Feel like you’re just not cramming quite enough carbs into your day? Try the bocadillo de calamares, a white-bread baguette filled with deep-fried squid rings. This is served in practically every café in Madrid, with various locations vying for supremacy. El Brillante café opposite Atocha station is perhaps the most famous, but there are a number of others in the Atocha area and surrounding the Plaza Mayor also worth trying.
Although Brits might be reminded of school lunches on seeing these deep-fried delights, the madrileño original is something completely different. Filled with gooey béchamel cheese and ham and covered in breadcrumbs, croquetas are a staple of any decent tapas bar and go fantastically well when washed down with a caña (small draught beer).
A speciality of the infamous Bar Melo’s in the district of Lavapiés, eating – or attempting to eat – the zapatilla is an experience in itself. The zapatilla (meaning ‘slipper’ is an enormous toasted sandwich stuffed with melted cheese and lacón, a type of ham similar to gammon. It’s a delicious greasy delight, perfectly washed down with a cup of cider. If you manage to squeeze your way in (most people end up eating standing up, so popular is this tiny café), order a “ración” or “media-ración” of the zapatilla – a half-portion will feed 2-3, while a full sandwich will be more than enough for 6. Don’t expect to feel hungry again for the next day or so.
These long sticks of deep-fried dough are not for the faint-hearted. Served with a bowl of hot chocolate so thick you could stand your spoon in it, churros are not as sweet as many visitors expect them to be. Though you can by them dusted with sugar or filled with cream, the authentic churro is savoury and greasy. Instead of sweetness, the grease of the dough is off-set by the richness of the chocolate, leading to a calorific but deeply indulgent delight. These are often eaten by revellers early in the morning, on their way back home after a night out. To sample the best, the Chocolatería San Gines is the ultimate destination, just off the Plaza Mayor with a fantastic old-fashioned décor and a history stretching back to 1894.
More sweet treats
You can’t leave Madrid without sampling some classic Spanish pastries. Leave any concerns about your waistline behind: the Spanish specialise in delicious baked, fried and gooey items which are simply irresistible. For the absolute best, head to La Mallorquina bakery on the Puerta del Sol, also founded in 1894 (obviously a good year for Madrid cuisine).
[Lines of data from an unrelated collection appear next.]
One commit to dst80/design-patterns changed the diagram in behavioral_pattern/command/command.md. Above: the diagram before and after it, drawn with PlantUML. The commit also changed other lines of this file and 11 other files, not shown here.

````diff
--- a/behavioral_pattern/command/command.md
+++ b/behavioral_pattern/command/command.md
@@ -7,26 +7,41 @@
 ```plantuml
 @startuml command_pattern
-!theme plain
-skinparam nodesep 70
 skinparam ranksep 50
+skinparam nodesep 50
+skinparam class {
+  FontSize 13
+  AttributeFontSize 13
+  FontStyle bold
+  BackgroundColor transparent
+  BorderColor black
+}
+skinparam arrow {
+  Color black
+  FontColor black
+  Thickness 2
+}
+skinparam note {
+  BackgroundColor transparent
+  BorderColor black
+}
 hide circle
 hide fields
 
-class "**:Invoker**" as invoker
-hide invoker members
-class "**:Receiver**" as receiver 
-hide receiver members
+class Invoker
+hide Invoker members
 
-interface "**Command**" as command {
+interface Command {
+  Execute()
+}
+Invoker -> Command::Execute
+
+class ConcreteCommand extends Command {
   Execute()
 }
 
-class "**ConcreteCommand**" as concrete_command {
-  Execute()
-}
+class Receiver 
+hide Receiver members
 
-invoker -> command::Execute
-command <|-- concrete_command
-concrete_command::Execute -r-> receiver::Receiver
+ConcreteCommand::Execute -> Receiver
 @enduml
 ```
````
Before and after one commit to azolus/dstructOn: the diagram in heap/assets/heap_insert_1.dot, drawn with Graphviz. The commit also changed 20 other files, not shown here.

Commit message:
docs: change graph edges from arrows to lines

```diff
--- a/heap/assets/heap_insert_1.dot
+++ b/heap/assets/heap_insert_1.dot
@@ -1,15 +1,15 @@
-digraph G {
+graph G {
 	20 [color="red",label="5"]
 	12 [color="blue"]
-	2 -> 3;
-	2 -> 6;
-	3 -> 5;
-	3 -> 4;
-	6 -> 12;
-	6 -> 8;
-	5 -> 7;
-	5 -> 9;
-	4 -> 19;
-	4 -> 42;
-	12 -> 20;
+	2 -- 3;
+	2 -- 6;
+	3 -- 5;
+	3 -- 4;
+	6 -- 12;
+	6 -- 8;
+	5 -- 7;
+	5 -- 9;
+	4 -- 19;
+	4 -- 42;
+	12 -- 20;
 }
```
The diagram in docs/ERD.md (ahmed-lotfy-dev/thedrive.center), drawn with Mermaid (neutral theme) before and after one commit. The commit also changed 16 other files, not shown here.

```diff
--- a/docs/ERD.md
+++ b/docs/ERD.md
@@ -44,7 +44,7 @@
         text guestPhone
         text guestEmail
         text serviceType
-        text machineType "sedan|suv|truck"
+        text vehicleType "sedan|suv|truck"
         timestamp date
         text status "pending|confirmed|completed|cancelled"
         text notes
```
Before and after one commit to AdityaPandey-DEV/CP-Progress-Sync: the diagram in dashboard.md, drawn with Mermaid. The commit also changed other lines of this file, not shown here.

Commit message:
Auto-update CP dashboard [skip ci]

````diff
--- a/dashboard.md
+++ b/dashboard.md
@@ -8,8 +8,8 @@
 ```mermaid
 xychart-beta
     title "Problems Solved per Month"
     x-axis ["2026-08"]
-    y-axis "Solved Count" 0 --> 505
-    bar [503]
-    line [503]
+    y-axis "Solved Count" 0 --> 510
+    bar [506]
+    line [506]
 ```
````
Try the torrijas, the Spanish version of French toast usually cooked in wine, rosquillas, similar to doughnuts and available under various guises depending on the time of year, or huesos de santos around the Day of the Dead in November: marzipan shaped like bones with sweet fillings. The ultimate must-eat (though not available during summer) is turrón, a nougat-like substance available in either hard or soft forms. There are dozens of varieties available, my personal favourite being the hard Alicante variety filled with almonds, but it’s recommended you sample a few (and then a few more) to find your own favourite. Aren’t you glad you brought that stretchy waistband now?
Lindsey Ford is a food-loving London-based writer and translator. She currently blogs about Madrid hotels, restaurants, attractions and traveller’s tips for the Madrid hotel price comparison website SubwayHotels.com.